Background & Objectives: In sepsis, enhanced fibrin formation, impaired fibrin degradation, and intravascular fibrin deposition lead to a prothrombotic state. The current study aimed at measuring various coagulation parameters to predict an early marker for disseminated intravascular coagulation (DIC).
Methods: The current prospective study was conducted from January 2012 to April 2013 on 50 children aged 1-10 years with clinically suspected sepsis referred to the Department of Pediatrics of a tertiary care center in New Delhi, India. Patients were evaluated in accordance with criteria for acute infection (i e, symptoms less than seven days) confirmed in all patients in the laboratory. Patients receiving antibiotics 24-48 hours preceding the admission were excluded from study. Prothrombin time, activated partial thromboplastin time, plasma fibrinogen, and D-dimer were measured at the time of admission in 50 patients and 50 controls.
Results: D-dimer was positive in 36 (72%) patients and negative in all controls. The difference was statistically significant (P <0.01). Plasma fibrinogen was significantly (P <0.01) higher in patients compared with the controls. It was decreased in 6% and increased in 8% of the patients, and normal in all controls.
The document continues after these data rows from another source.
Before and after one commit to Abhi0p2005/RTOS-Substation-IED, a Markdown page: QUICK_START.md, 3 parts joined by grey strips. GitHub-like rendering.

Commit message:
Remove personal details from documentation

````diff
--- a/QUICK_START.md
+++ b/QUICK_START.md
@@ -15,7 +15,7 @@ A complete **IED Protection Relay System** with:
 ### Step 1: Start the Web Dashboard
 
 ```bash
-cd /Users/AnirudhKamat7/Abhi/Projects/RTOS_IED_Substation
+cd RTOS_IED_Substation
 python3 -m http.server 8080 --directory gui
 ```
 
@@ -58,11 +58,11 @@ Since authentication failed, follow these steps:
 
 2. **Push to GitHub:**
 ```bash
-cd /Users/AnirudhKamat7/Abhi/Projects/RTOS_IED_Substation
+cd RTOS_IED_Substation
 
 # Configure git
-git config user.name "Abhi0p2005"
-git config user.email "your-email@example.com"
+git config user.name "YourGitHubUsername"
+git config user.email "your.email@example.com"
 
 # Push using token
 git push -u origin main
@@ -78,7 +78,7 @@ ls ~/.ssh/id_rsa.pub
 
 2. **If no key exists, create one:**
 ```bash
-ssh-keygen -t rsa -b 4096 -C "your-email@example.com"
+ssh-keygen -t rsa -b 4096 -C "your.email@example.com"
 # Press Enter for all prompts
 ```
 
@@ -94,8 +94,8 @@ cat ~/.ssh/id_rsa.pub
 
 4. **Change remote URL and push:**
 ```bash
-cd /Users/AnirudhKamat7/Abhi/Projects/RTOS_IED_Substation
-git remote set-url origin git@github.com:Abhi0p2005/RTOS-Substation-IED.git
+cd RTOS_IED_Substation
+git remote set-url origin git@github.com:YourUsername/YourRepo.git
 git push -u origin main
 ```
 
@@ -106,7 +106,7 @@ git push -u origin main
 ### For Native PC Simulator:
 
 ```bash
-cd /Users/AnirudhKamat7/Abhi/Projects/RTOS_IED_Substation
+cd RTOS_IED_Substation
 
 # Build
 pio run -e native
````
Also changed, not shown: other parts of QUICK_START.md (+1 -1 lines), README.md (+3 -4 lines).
PT and APTT were significantly (P <0.01) higher in patients compared with the controls.
Conclusion: Though none of the current study patients developed overt disseminated intravascular coagulation, the high positivity for D-dimer suggested that it should be measured in children with sepsis for early identification of DIC. This can aid better management as additional coagulation based therapy such as recombinant anti-thrombin and thrombomodulin may help to improve prognosis.